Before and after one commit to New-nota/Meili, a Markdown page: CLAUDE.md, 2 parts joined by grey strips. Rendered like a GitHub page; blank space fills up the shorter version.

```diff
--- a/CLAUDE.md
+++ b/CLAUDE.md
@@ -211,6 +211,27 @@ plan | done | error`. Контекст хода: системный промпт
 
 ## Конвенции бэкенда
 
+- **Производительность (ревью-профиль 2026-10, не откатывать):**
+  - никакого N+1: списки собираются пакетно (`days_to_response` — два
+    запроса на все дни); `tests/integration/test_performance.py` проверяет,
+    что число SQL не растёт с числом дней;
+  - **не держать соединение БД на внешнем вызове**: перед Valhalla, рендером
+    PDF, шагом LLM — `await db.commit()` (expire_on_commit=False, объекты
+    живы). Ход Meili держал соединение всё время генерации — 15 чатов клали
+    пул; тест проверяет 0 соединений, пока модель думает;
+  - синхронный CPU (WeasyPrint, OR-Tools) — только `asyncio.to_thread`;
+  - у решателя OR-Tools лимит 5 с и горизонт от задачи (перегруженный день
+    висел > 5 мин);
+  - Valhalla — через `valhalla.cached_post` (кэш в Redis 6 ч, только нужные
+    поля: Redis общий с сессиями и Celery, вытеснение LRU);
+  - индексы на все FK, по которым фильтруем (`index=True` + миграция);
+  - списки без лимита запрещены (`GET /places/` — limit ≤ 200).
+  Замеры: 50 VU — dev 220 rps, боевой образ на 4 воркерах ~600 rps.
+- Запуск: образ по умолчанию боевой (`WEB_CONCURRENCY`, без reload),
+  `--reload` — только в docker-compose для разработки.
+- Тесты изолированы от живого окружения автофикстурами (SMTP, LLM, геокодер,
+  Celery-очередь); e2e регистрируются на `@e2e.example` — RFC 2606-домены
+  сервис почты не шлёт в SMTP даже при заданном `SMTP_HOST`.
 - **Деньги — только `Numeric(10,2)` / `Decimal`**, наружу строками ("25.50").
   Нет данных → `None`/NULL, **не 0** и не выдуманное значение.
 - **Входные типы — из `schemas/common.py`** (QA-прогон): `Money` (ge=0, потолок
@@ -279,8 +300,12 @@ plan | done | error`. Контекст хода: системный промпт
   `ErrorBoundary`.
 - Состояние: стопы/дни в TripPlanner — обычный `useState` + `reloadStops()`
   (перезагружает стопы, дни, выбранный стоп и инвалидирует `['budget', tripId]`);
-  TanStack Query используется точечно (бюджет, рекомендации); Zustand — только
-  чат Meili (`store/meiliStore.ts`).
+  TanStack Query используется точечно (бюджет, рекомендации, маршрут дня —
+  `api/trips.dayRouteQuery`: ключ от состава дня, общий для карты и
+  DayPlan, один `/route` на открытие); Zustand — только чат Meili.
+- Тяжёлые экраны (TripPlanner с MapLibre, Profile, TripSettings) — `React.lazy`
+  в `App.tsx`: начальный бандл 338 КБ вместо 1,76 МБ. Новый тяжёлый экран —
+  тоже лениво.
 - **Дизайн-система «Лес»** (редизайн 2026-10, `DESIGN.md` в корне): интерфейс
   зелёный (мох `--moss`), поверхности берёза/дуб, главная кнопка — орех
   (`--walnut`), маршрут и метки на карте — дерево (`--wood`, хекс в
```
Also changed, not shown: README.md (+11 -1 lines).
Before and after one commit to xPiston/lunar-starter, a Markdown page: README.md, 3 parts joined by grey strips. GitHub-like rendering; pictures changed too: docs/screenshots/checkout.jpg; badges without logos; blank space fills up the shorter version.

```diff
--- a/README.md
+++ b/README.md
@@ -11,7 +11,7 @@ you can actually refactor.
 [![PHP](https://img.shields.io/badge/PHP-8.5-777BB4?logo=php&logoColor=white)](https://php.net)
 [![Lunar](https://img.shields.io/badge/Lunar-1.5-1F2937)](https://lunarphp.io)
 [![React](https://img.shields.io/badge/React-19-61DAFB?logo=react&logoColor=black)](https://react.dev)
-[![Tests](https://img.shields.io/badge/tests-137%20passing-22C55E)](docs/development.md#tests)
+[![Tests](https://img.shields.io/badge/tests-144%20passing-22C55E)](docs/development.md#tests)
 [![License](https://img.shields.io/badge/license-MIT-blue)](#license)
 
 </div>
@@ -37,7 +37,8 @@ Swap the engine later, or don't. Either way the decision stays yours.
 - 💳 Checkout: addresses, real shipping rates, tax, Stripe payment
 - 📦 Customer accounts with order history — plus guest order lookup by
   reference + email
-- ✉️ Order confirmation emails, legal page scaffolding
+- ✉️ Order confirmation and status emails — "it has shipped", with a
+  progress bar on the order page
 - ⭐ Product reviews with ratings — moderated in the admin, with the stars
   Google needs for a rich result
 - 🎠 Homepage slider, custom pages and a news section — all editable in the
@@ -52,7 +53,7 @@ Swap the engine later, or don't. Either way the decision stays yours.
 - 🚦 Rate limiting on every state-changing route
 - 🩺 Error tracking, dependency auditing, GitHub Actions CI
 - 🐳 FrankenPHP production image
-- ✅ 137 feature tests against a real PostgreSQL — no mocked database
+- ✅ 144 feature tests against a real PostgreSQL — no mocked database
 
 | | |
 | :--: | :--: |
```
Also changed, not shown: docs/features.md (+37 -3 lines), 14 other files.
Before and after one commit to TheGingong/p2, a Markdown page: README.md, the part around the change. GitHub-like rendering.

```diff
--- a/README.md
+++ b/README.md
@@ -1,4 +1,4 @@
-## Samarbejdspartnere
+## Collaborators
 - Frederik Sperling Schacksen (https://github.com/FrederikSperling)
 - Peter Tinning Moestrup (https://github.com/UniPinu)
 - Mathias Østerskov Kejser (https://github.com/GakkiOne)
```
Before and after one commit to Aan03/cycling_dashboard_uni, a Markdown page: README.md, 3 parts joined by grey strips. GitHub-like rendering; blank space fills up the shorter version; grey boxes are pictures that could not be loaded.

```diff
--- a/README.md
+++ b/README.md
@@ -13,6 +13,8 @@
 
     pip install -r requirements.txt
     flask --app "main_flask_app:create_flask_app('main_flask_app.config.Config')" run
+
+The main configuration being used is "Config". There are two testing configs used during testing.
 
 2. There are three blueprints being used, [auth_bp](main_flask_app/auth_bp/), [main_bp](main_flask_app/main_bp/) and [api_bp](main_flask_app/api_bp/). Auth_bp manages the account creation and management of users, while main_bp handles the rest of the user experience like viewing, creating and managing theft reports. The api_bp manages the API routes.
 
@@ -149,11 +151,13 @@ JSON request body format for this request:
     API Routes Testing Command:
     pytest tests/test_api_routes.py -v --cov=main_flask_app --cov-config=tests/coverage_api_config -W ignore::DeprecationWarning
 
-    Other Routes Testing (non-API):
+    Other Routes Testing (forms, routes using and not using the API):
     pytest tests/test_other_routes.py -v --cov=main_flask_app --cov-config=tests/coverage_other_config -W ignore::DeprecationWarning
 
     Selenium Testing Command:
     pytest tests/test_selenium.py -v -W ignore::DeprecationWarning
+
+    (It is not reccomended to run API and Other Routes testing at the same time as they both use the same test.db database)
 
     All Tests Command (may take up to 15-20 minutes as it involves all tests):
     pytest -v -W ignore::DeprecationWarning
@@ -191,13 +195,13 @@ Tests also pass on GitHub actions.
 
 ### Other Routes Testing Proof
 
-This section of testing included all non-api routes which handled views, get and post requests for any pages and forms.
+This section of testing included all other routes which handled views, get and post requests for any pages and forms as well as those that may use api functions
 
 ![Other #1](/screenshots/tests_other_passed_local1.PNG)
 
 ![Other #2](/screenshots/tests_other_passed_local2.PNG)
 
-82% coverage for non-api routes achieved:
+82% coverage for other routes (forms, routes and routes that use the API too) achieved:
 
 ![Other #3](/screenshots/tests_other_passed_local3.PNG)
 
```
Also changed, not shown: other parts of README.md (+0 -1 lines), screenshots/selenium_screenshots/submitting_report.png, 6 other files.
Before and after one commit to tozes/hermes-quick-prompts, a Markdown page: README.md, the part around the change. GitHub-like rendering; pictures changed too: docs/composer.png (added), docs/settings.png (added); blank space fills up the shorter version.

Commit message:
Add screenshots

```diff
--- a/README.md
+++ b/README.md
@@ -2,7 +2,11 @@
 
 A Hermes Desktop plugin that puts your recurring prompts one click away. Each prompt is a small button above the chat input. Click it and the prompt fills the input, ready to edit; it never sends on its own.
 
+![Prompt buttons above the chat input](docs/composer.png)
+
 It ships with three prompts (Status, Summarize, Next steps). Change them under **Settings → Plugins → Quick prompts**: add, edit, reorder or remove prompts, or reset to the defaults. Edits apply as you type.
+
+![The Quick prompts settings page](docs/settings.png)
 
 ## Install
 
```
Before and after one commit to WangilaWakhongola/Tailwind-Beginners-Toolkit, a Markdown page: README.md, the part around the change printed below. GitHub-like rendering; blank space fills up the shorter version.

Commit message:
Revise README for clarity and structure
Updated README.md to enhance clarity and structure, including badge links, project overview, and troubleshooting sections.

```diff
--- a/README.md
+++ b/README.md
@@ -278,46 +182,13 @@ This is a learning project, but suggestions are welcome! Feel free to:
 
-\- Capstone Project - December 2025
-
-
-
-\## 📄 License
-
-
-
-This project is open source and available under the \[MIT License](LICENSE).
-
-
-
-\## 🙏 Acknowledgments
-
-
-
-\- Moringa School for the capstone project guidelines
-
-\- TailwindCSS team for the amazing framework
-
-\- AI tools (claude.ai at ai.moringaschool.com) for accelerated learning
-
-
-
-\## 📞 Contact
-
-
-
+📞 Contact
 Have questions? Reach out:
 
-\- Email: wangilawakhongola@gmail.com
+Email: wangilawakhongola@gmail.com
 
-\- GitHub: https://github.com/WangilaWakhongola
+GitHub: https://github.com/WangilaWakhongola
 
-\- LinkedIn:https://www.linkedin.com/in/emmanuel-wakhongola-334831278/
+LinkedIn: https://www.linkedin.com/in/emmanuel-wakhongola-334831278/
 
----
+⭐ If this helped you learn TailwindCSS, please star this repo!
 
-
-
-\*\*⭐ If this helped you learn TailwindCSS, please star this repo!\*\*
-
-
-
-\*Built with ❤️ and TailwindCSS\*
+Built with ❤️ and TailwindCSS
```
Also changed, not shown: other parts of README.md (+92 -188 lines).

> _Directions_:
Show a copy of each line from the records above in which the string "structure" occurs.

> _Answer to this task_:
Revise README for clarity and structure
Updated README.md to enhance clarity and structure, including badge links, project overview, and troubleshooting sections.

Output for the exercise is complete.